Goldberg’s project called “Building My Battleship” studied the effects of galvanic corrosion, which occurs when two dissimilar metals are in contact in the presence of an electrolyte (commonly saltwater). This type of corrosion was especially evident on the USS Independence in 2011. Goldberg conducted his procedure in science teacher Luke Ribaudo’s room over the past two and a half months, by using various rivets fastened into metal bars in a salt-water solution.
In addition, Goldberg was nominated to compete in the Broadcom Masters, a national science competition which will be held in Washington, D.C. Broadcom Masters is a national science competition for 6th, 7th, and 8th grade students established to inspire and encourage young scientists, engineers, and innovators. As a nominee, Goldberg is in the top 10% of middle school participants in SSP-affiliated science fairs nationwide.

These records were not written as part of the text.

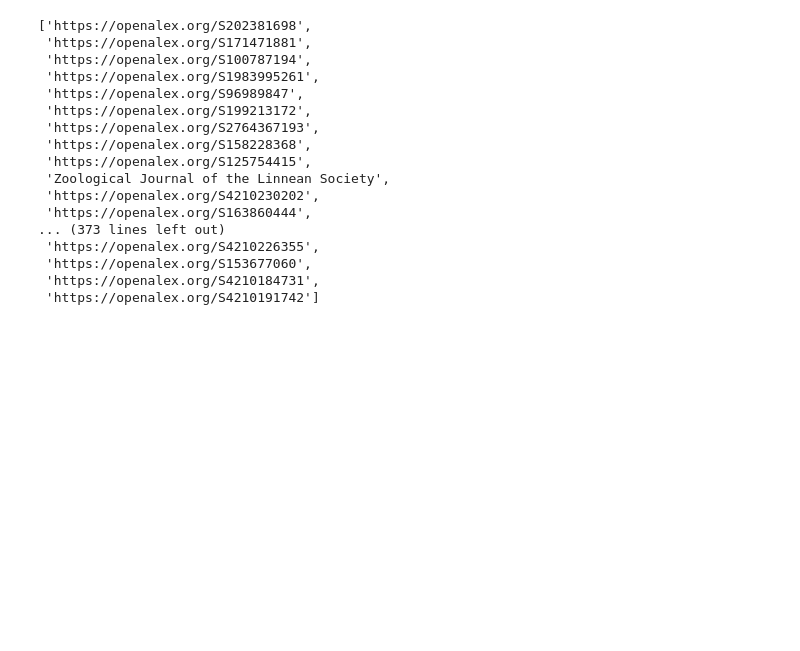
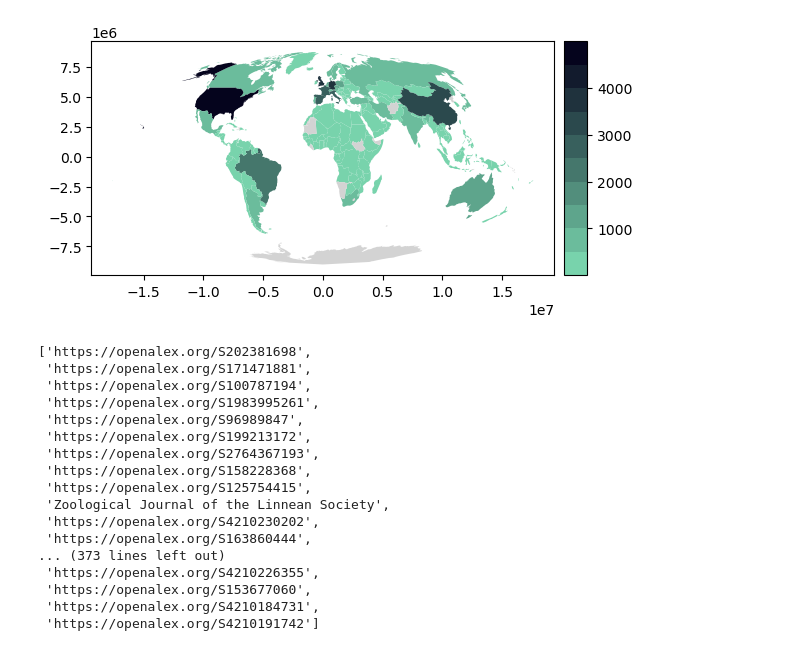
Before and after one commit to AgentschapPlantentuinMeise/Mapping-taxonomists, a Jupyter notebook: src/visualization/Exploration visualizations.ipynb, the cells around one changed output. Drawn from its saved outputs; the diff is of its cells as text; code cells hidden in the pictures; blank space fills up the shorter version.

```diff
--- a/src/visualization/Exploration visualizations.ipynb
+++ b/src/visualization/Exploration visualizations.ipynb
@@ -0,0 +12,18 @@
+# %%
+def freq_countries(df):
+    # get list of countries with authors
+    countries = list(df["inst_country_code"])
+    # remove None values + alphabetical
+    countries = sorted([i for i in countries if i is not None])
+
+    # count how many of each group (country)
+    freqs = [len(list(group)) for key, group in groupby(countries)]
+
+    # link counts to country codes
+    freqs_dict = {}
+    for i, country in enumerate(sorted(set(countries))):
+        freqs_dict[country] = freqs[i]
+
+    return freqs_dict
+# %%
+newcmp = LinearSegmentedColormap.from_list("TETTRIs", [to_rgb('#78d3ac'), to_rgb('#05041d')], N=10)
@@ -1,3 +99,11 @@
+# %%
+authors = pd.read_pickle("../../data/interim/single_authors_of_taxonomic_articles.pkl")
+# %%
+countries_freq = freq_countries(authors)
+# %%
+plot_country_freqs(countries_freq, "../../reports/figures/map_authors")
+# %% [output]
+[figure, added]
 # %%
 import numpy as np
 import pandas as pd
```
Also changed, not shown: parts of 2 cells of this notebook, 5 other files.
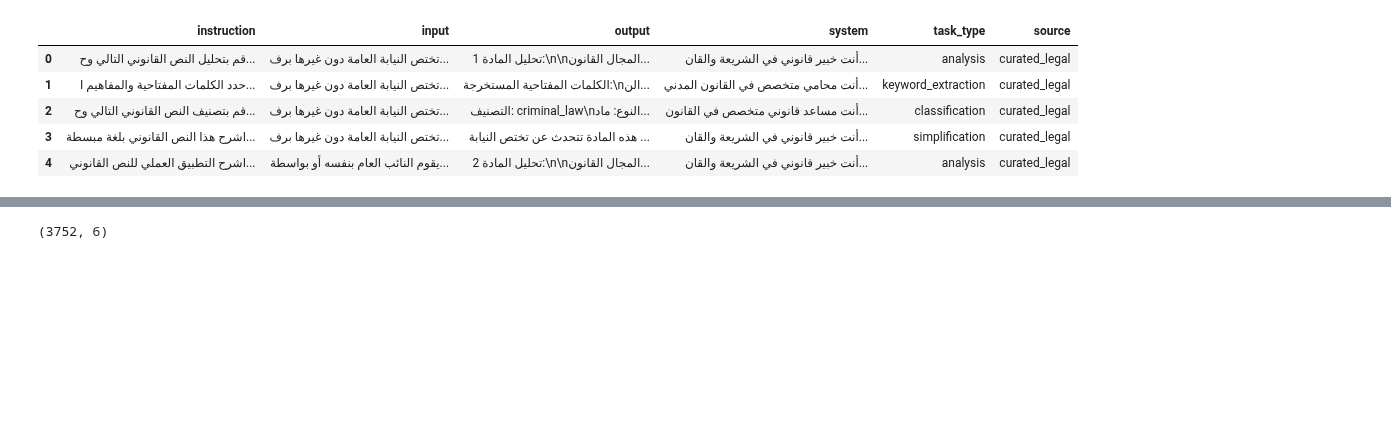
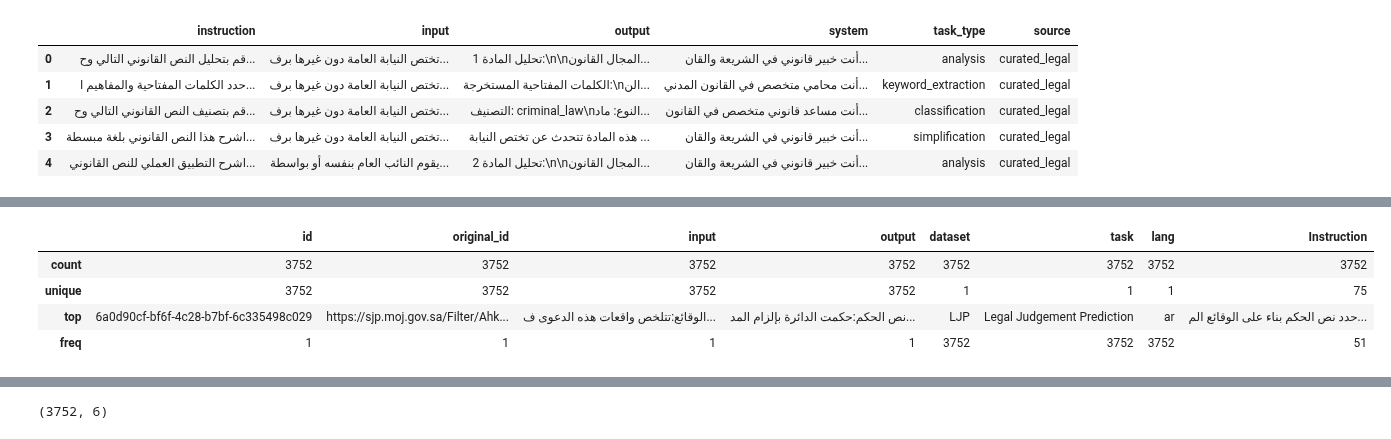
Before and after one commit to hossamhamdy333/AI_Portfolio, a Jupyter notebook: allam_finetune/notebooks/01_eda.ipynb, the cells around one changed output, grey strips where cells are left out. Cells and saved outputs as stored; diff of their text form; code cells hidden in the pictures; blank space fills up the shorter version.

```diff
--- a/allam_finetune/notebooks/01_eda.ipynb
+++ b/allam_finetune/notebooks/01_eda.ipynb
@@ -246,0 +256,8 @@ Unique output: 3752 / 3752
+# %%
+data2_df.describe()
+# %% [output]
+|  | id | original_id | input | output | dataset | task | lang | Instruction |
+| count | 3752 | 3752 | 3752 | 3752 | 3752 | 3752 | 3752 | 3752 |
+| unique | 3752 | 3752 | 3752 | 3752 | 1 | 1 | 1 | 75 |
+| top | 6a0d90cf-bf6f-4c28-b7bf-6c335498c029 | https://sjp.moj.gov.sa/Filter/Ahk... | الوقائع:تتلخص واقعات هذه الدعوى ف... | نص الحكم:حكمت الدائرة بإلزام المد... | LJP | Legal Judgement Prediction | ar | حدد نص الحكم بناء على الوقائع الم... |
+| freq | 1 | 1 | 1 | 1 | 3752 | 3752 | 3752 | 51 |
```
Also changed, not shown: parts of 42 cells of this notebook, 4 other files.
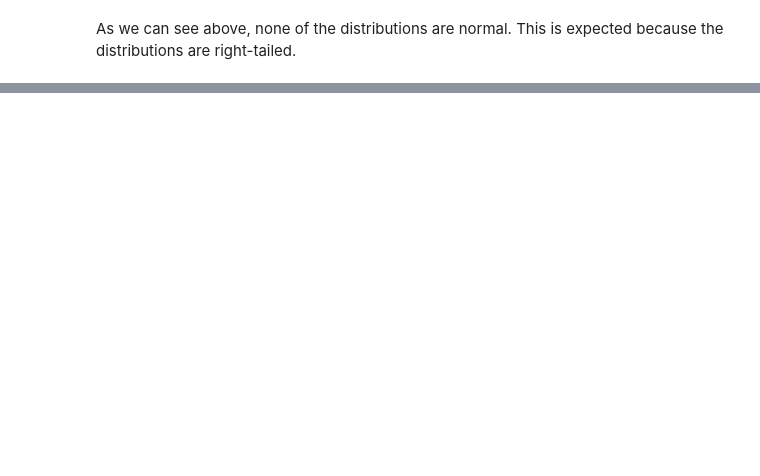
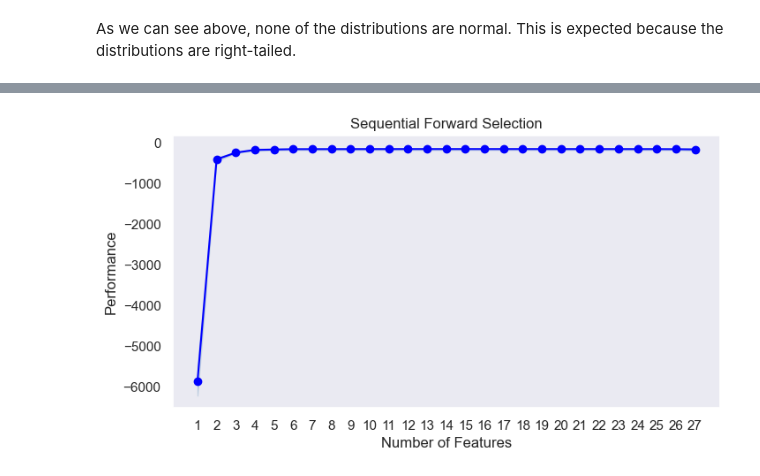
Before and after one commit to vishnuraosharma/exploratory-data-analysis, a Jupyter notebook: Kcal Predictions/Exploring Nutrient Data to Predict Kilocalories.ipynb, the cells around one changed output, grey strips where cells are left out. Drawn from its saved outputs; the diff is of its cells as text; code cells hidden in the pictures; blank space fills up the shorter version.

```diff
--- a/Kcal Predictions/Exploring Nutrient Data to Predict Kilocalories.ipynb
+++ b/Kcal Predictions/Exploring Nutrient Data to Predict Kilocalories.ipynb
@@ -302,0 +406,6 @@ As we can see above, none of the distributions are normal. This is expected beca
+# %%
+# Create a dummy column called 'Vitamin E Present' that is 1 if Vitamin E is present and 0 if it is not
+df['Vitamin E Present'] = np.where(df['Vitamins.Vitamin E'] > 0, 1, 0)
+
+# Create a dummy column called 'Vitamin E Present' that is 1 if Vitamin E is present and 0 if it is not
+df_fs_correlation['Vitamin E Present'] = np.where(df_fs_correlation['Vitamins.Vitamin E'] > 0, 1, 0)
@@ -302,0 +495,7 @@ As we can see above, none of the distributions are normal. This is expected beca
+# %%
+fig1 = plot_sfs(sfs.get_metric_dict(), kind='std_dev')
+plt.title('Sequential Forward Selection')
+plt.grid()
+plt.show()
+# %% [output]
+[figure, added]
```
Also changed, not shown: parts of 46 cells of this notebook.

Following his nomination, he will be submitting an application with further questions regarding his project. Nominations will then be narrowed down over the summer to 300 national semifinalists, and then to a group of 30 finalists that will win $500 and a trip to D.C. for further competition.